* Your objective
What is needed is an exact copy of every entry below.

* Provided material
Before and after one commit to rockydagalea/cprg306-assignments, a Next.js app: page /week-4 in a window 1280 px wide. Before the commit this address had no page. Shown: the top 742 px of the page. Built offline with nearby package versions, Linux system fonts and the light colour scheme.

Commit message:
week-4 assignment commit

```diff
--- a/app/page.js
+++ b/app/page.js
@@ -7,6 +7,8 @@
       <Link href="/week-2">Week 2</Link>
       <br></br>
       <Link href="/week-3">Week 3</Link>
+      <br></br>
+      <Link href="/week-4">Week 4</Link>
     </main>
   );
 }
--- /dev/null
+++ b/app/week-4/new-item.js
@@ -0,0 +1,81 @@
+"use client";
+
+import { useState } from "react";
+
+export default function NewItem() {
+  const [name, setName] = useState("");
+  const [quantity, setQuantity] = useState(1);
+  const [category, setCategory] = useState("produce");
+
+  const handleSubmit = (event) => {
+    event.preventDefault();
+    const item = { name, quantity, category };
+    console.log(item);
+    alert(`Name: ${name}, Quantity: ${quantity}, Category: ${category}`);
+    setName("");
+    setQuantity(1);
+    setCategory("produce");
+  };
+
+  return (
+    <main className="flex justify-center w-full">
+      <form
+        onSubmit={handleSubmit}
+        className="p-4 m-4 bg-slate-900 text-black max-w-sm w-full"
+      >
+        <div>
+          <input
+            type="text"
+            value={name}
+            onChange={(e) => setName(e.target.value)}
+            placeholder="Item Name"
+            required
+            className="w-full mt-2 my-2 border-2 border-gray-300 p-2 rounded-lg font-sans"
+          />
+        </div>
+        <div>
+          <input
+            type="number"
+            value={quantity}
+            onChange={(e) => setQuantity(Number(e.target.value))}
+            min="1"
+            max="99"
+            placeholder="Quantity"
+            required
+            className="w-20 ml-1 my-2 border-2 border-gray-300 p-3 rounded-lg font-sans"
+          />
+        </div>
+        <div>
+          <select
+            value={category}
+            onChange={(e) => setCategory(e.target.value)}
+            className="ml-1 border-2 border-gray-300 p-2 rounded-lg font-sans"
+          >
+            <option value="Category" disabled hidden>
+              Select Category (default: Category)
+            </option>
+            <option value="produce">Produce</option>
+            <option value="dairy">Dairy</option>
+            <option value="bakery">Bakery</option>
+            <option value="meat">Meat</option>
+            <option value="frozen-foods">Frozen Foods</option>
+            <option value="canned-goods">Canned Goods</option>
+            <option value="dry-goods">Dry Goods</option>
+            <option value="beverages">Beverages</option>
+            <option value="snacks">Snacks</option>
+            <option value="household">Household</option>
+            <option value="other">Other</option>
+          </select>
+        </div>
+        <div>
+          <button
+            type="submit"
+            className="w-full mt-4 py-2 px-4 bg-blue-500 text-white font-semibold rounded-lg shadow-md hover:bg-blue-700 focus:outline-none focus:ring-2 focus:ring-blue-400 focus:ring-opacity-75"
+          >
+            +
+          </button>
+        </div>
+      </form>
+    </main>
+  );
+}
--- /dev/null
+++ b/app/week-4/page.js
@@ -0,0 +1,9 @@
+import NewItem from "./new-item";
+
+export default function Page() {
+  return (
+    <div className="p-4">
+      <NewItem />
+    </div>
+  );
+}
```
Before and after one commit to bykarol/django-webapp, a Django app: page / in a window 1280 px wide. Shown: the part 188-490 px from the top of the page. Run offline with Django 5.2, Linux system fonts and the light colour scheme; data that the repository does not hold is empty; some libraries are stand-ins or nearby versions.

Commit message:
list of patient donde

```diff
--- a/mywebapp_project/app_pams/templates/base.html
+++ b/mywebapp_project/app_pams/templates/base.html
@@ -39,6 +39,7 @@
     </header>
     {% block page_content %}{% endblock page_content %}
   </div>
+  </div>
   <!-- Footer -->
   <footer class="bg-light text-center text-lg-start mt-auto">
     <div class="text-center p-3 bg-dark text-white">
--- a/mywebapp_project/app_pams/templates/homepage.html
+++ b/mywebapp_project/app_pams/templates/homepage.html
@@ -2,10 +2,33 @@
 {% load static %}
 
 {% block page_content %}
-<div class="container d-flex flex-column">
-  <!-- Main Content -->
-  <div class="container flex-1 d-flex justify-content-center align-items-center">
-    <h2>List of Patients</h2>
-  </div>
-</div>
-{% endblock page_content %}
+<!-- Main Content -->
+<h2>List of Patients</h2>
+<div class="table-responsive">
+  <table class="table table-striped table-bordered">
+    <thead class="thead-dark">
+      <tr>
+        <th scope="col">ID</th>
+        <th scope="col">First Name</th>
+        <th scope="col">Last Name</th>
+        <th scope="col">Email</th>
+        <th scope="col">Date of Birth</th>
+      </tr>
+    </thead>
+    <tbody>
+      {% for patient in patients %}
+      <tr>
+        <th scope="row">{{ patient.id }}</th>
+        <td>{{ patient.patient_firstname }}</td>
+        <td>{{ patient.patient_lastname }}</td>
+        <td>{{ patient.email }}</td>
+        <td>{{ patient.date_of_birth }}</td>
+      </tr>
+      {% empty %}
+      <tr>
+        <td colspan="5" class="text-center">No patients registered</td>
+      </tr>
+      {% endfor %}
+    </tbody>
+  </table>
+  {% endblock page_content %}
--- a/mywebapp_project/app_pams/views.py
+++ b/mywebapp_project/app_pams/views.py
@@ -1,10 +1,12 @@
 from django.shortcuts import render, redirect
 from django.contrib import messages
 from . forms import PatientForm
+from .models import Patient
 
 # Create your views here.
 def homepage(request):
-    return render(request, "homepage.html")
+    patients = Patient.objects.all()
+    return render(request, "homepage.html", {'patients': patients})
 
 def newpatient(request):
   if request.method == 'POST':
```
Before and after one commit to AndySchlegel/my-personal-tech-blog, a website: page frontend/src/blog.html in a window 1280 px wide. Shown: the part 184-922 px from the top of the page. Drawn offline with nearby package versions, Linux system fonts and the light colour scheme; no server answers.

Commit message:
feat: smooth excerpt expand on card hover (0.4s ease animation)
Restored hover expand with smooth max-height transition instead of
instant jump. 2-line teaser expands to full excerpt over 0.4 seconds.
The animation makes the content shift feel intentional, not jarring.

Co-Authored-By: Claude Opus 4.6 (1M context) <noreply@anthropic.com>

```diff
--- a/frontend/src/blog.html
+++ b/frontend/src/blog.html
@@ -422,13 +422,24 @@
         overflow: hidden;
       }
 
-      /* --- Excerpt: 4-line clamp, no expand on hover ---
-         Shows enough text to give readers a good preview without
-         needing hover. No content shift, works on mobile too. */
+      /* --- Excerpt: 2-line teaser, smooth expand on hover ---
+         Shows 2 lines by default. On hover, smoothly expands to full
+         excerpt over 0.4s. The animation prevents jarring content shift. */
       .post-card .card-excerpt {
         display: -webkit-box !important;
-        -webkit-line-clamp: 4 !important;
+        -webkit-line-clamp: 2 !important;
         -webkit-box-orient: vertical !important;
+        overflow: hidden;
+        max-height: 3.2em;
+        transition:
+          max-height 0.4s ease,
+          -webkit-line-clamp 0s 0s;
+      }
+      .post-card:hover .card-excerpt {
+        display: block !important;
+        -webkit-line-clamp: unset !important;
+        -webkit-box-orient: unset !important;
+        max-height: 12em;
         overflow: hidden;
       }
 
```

* Output of the exercise
Before and after one commit to rockydagalea/cprg306-assignments, a Next.js app: page /week-4 in a window 1280 px wide. Before the commit this address had no page. Shown: the top 742 px of the page. Built offline with nearby package versions, Linux system fonts and the light colour scheme.

Commit message:
week-4 assignment commit

```diff
--- a/app/page.js
+++ b/app/page.js
@@ -7,6 +7,8 @@
       <Link href="/week-2">Week 2</Link>
       <br></br>
       <Link href="/week-3">Week 3</Link>
+      <br></br>
+      <Link href="/week-4">Week 4</Link>
     </main>
   );
 }
--- /dev/null
+++ b/app/week-4/new-item.js
@@ -0,0 +1,81 @@
+"use client";
+
+import { useState } from "react";
+
+export default function NewItem() {
+  const [name, setName] = useState("");
+  const [quantity, setQuantity] = useState(1);
+  const [category, setCategory] = useState("produce");
+
+  const handleSubmit = (event) => {
+    event.preventDefault();
+    const item = { name, quantity, category };
+    console.log(item);
+    alert(`Name: ${name}, Quantity: ${quantity}, Category: ${category}`);
+    setName("");
+    setQuantity(1);
+    setCategory("produce");
+  };
+
+  return (
+    <main className="flex justify-center w-full">
+      <form
+        onSubmit={handleSubmit}
+        className="p-4 m-4 bg-slate-900 text-black max-w-sm w-full"
+      >
+        <div>
+          <input
+            type="text"
+            value={name}
+            onChange={(e) => setName(e.target.value)}
+            placeholder="Item Name"
+            required
+            className="w-full mt-2 my-2 border-2 border-gray-300 p-2 rounded-lg font-sans"
+          />
+        </div>
+        <div>
+          <input
+            type="number"
+            value={quantity}
+            onChange={(e) => setQuantity(Number(e.target.value))}
+            min="1"
+            max="99"
+            placeholder="Quantity"
+            required
+            className="w-20 ml-1 my-2 border-2 border-gray-300 p-3 rounded-lg font-sans"
+          />
+        </div>
+        <div>
+          <select
+            value={category}
+            onChange={(e) => setCategory(e.target.value)}
+            className="ml-1 border-2 border-gray-300 p-2 rounded-lg font-sans"
+          >
+            <option value="Category" disabled hidden>
+              Select Category (default: Category)
+            </option>
+            <option value="produce">Produce</option>
+            <option value="dairy">Dairy</option>
+            <option value="bakery">Bakery</option>
+            <option value="meat">Meat</option>
+            <option value="frozen-foods">Frozen Foods</option>
+            <option value="canned-goods">Canned Goods</option>
+            <option value="dry-goods">Dry Goods</option>
+            <option value="beverages">Beverages</option>
+            <option value="snacks">Snacks</option>
+            <option value="household">Household</option>
+            <option value="other">Other</option>
+          </select>
+        </div>
+        <div>
+          <button
+            type="submit"
+            className="w-full mt-4 py-2 px-4 bg-blue-500 text-white font-semibold rounded-lg shadow-md hover:bg-blue-700 focus:outline-none focus:ring-2 focus:ring-blue-400 focus:ring-opacity-75"
+          >
+            +
+          </button>
+        </div>
+      </form>
+    </main>
+  );
+}
--- /dev/null
+++ b/app/week-4/page.js
@@ -0,0 +1,9 @@
+import NewItem from "./new-item";
+
+export default function Page() {
+  return (
+    <div className="p-4">
+      <NewItem />
+    </div>
+  );
+}
```
Before and after one commit to bykarol/django-webapp, a Django app: page / in a window 1280 px wide. Shown: the part 188-490 px from the top of the page. Run offline with Django 5.2, Linux system fonts and the light colour scheme; data that the repository does not hold is empty; some libraries are stand-ins or nearby versions.

Commit message:
list of patient donde

```diff
--- a/mywebapp_project/app_pams/templates/base.html
+++ b/mywebapp_project/app_pams/templates/base.html
@@ -39,6 +39,7 @@
     </header>
     {% block page_content %}{% endblock page_content %}
   </div>
+  </div>
   <!-- Footer -->
   <footer class="bg-light text-center text-lg-start mt-auto">
     <div class="text-center p-3 bg-dark text-white">
--- a/mywebapp_project/app_pams/templates/homepage.html
+++ b/mywebapp_project/app_pams/templates/homepage.html
@@ -2,10 +2,33 @@
 {% load static %}
 
 {% block page_content %}
-<div class="container d-flex flex-column">
-  <!-- Main Content -->
-  <div class="container flex-1 d-flex justify-content-center align-items-center">
-    <h2>List of Patients</h2>
-  </div>
-</div>
-{% endblock page_content %}
+<!-- Main Content -->
+<h2>List of Patients</h2>
+<div class="table-responsive">
+  <table class="table table-striped table-bordered">
+    <thead class="thead-dark">
+      <tr>
+        <th scope="col">ID</th>
+        <th scope="col">First Name</th>
+        <th scope="col">Last Name</th>
+        <th scope="col">Email</th>
+        <th scope="col">Date of Birth</th>
+      </tr>
+    </thead>
+    <tbody>
+      {% for patient in patients %}
+      <tr>
+        <th scope="row">{{ patient.id }}</th>
+        <td>{{ patient.patient_firstname }}</td>
+        <td>{{ patient.patient_lastname }}</td>
+        <td>{{ patient.email }}</td>
+        <td>{{ patient.date_of_birth }}</td>
+      </tr>
+      {% empty %}
+      <tr>
+        <td colspan="5" class="text-center">No patients registered</td>
+      </tr>
+      {% endfor %}
+    </tbody>
+  </table>
+  {% endblock page_content %}
--- a/mywebapp_project/app_pams/views.py
+++ b/mywebapp_project/app_pams/views.py
@@ -1,10 +1,12 @@
 from django.shortcuts import render, redirect
 from django.contrib import messages
 from . forms import PatientForm
+from .models import Patient
 
 # Create your views here.
 def homepage(request):
-    return render(request, "homepage.html")
+    patients = Patient.objects.all()
+    return render(request, "homepage.html", {'patients': patients})
 
 def newpatient(request):
   if request.method == 'POST':
```
Before and after one commit to AndySchlegel/my-personal-tech-blog, a website: page frontend/src/blog.html in a window 1280 px wide. Shown: the part 184-922 px from the top of the page. Drawn offline with nearby package versions, Linux system fonts and the light colour scheme; no server answers.

Commit message:
feat: smooth excerpt expand on card hover (0.4s ease animation)
Restored hover expand with smooth max-height transition instead of
instant jump. 2-line teaser expands to full excerpt over 0.4 seconds.
The animation makes the content shift feel intentional, not jarring.

Co-Authored-By: Claude Opus 4.6 (1M context) <noreply@anthropic.com>

```diff
--- a/frontend/src/blog.html
+++ b/frontend/src/blog.html
@@ -422,13 +422,24 @@
         overflow: hidden;
       }
 
-      /* --- Excerpt: 4-line clamp, no expand on hover ---
-         Shows enough text to give readers a good preview without
-         needing hover. No content shift, works on mobile too. */
+      /* --- Excerpt: 2-line teaser, smooth expand on hover ---
+         Shows 2 lines by default. On hover, smoothly expands to full
+         excerpt over 0.4s. The animation prevents jarring content shift. */
       .post-card .card-excerpt {
         display: -webkit-box !important;
-        -webkit-line-clamp: 4 !important;
+        -webkit-line-clamp: 2 !important;
         -webkit-box-orient: vertical !important;
+        overflow: hidden;
+        max-height: 3.2em;
+        transition:
+          max-height 0.4s ease,
+          -webkit-line-clamp 0s 0s;
+      }
+      .post-card:hover .card-excerpt {
+        display: block !important;
+        -webkit-line-clamp: unset !important;
+        -webkit-box-orient: unset !important;
+        max-height: 12em;
         overflow: hidden;
       }
 
```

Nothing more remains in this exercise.